October now on our 2013 recap and we are looking at one of our favourite talks fron the wonderful TEDx Brighton – all about creating new fron old – and whether copyright law actually lets us…
One of my most favourite talks at TEDx Brighton last week was by Chris Evans-Roberts from Ithaca Audio - a Brighton based music production company which specialises in the remixing of audio and visual clips to create new, mashup styled content. This appeals not only to my creative brain, but also to my contemporary classical musical brain – the two of which occasional have outings together along a similar sampling / mashup way.
Using a short 2 bar clip from the Shaft theme, Evans-Roberts demonstrated how similar the musical structure was to a section of the Imperial Theme from Star Wars by (personal hero) John Williams.

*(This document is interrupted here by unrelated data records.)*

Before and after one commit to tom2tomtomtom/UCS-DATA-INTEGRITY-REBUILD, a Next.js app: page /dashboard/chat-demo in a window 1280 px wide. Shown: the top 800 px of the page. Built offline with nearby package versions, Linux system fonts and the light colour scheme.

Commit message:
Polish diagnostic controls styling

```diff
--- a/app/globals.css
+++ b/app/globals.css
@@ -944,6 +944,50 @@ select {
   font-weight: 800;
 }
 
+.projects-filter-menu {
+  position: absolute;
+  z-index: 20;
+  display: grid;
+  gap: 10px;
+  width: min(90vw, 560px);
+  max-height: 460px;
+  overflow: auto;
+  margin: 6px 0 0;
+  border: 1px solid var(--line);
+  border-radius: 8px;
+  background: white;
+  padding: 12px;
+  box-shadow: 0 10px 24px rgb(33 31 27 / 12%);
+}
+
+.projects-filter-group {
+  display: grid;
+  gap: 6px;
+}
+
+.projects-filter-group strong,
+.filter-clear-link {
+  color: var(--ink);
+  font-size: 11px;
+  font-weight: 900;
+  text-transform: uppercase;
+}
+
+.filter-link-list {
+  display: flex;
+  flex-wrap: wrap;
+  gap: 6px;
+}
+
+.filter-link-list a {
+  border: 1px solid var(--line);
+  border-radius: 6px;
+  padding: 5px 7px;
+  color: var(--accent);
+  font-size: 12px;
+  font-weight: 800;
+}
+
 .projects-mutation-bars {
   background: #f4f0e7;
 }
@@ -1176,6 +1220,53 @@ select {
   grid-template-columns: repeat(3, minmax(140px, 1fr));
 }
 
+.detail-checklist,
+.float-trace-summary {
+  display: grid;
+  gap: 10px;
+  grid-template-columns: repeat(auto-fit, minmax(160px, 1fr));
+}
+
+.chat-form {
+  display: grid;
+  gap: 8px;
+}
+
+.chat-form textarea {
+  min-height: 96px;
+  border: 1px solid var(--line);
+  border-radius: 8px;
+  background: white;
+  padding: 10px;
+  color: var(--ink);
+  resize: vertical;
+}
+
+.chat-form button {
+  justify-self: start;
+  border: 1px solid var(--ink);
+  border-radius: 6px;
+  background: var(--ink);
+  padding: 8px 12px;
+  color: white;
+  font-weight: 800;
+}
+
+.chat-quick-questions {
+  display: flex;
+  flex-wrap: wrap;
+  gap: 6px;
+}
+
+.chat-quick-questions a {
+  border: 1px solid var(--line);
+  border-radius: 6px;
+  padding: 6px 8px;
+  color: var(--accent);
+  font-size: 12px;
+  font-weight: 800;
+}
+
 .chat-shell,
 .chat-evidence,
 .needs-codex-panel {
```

Very similar indeed. They fitted.
So you can overlay each one, with a few others and create something entirely new – from a mound of carefully collected, curated and clipped samples. (for the geeks out there, my favourite at present is the pounding string section in Stravinsky’s Rite of Spring and the main theme to Jaws. Pretty much identical. Note to self – will have to do something with this)

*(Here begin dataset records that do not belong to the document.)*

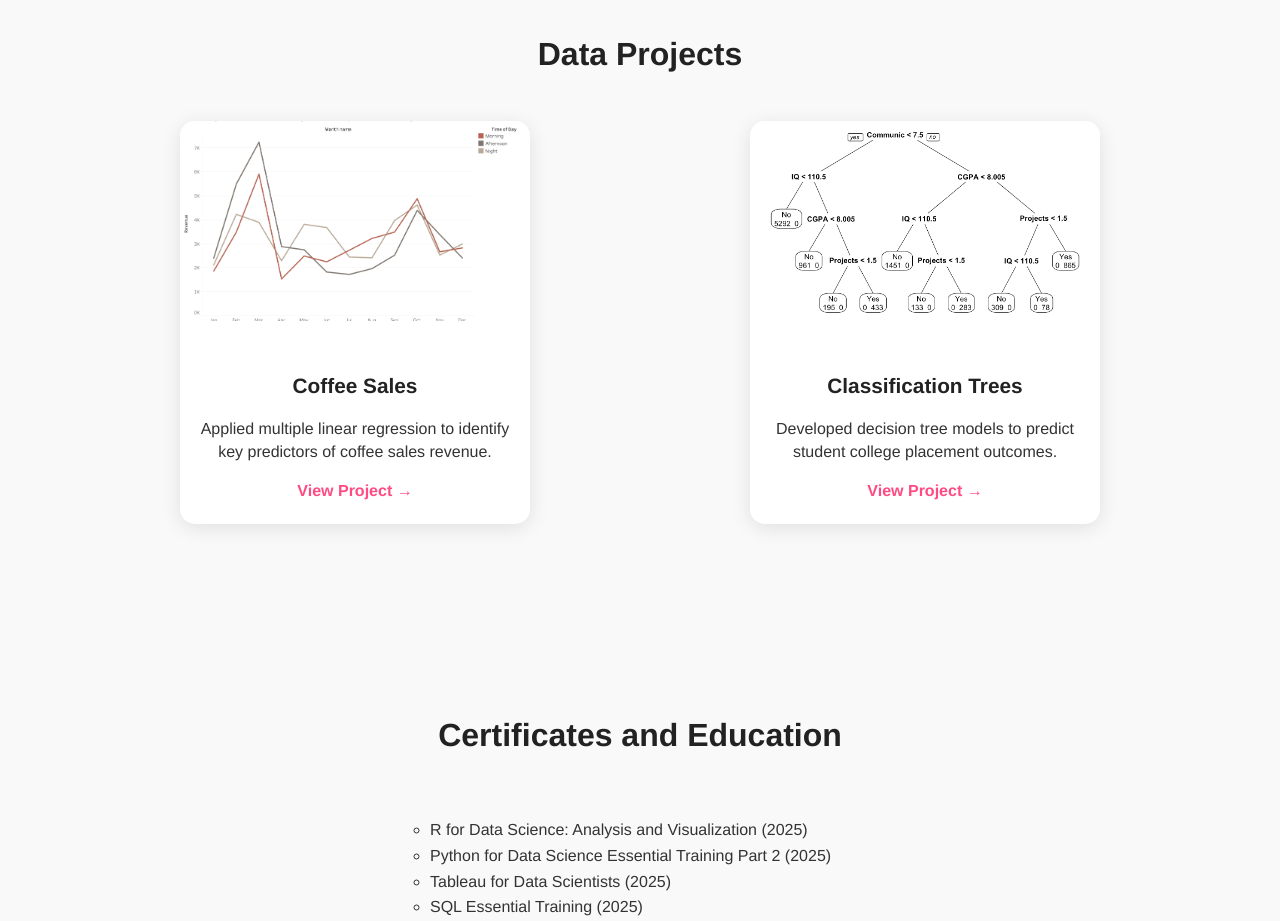
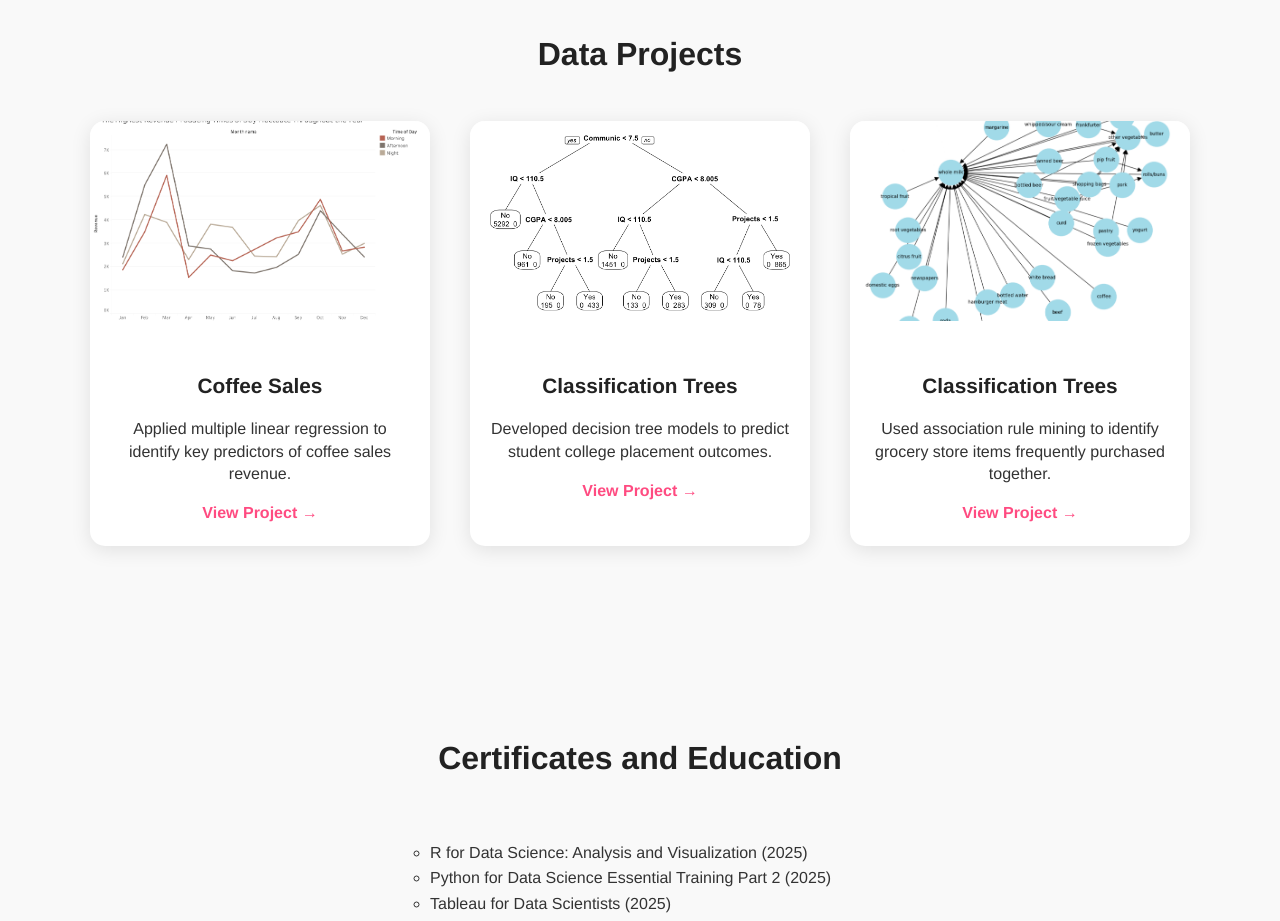
Before and after one commit to cclinchard2/personal-portfolio, a plain HTML site: page index.html in a window 1280 px wide. Shown: the part 1380-2301 px from the top of the page. Drawn offline with Linux system fonts and the light colour scheme; a script that the page names is missing.

Commit message:
add project

```diff
--- a/index.html
+++ b/index.html
@@ -188,6 +188,16 @@
             </div>
           </div>
 
+                    <!-- Project 3 -->
+          <div class="project-tile">
+            <img src="./images/AssociationRuleNetwork.png" alt="Association Rule Network" class="project-image">
+            <div class="project-content">
+              <h3>Classification Trees</h3>
+              <p>Used association rule mining to identify grocery store items frequently purchased together.</p>
+              <a href="https://cclinchard2.github.io/GroceryAssociationRules/" target="_blank" class="project-link">View Project →</a>
+            </div>
+          </div>
+
         </div>
       </div>
     </section>
```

Add into the mix the video clips and a live mash up performance and you have got a real performance, based on the (previous) work of others.
But, due to copyright law, is this allowed? Is it a perfect example of the creative recycling of audio and visual, or is it theft? We are so used to creating pieces that we share immediately with everyone that we are growing to expect that sharing is allowed. Sharing feels encouraged, but can we create new pieces from this shared content and how does the law fit in?
Evans-Roberts demonstrated the frustrations with standard copyright laws, which are so hugely complicated that there is not often one answer.
But could that be changed? With Creative Commons licensing, creators can choose to allow people to use – and build on – their work. You can encourage people to develop it.
And why is this really exciting? Because it shows a new way of thinking about the generation of content, and new content in that. And whilst this stretches to audio, visual content, could it stretch further in the future? Could we put design – in the widest sense – into the realms of CC licencing? Could this be the foundation that a flood of open source thinking can spring from with design?
It is a fascinating area indeed, and one that we think will really influence the design sphere…
(video by Ithaca Audio)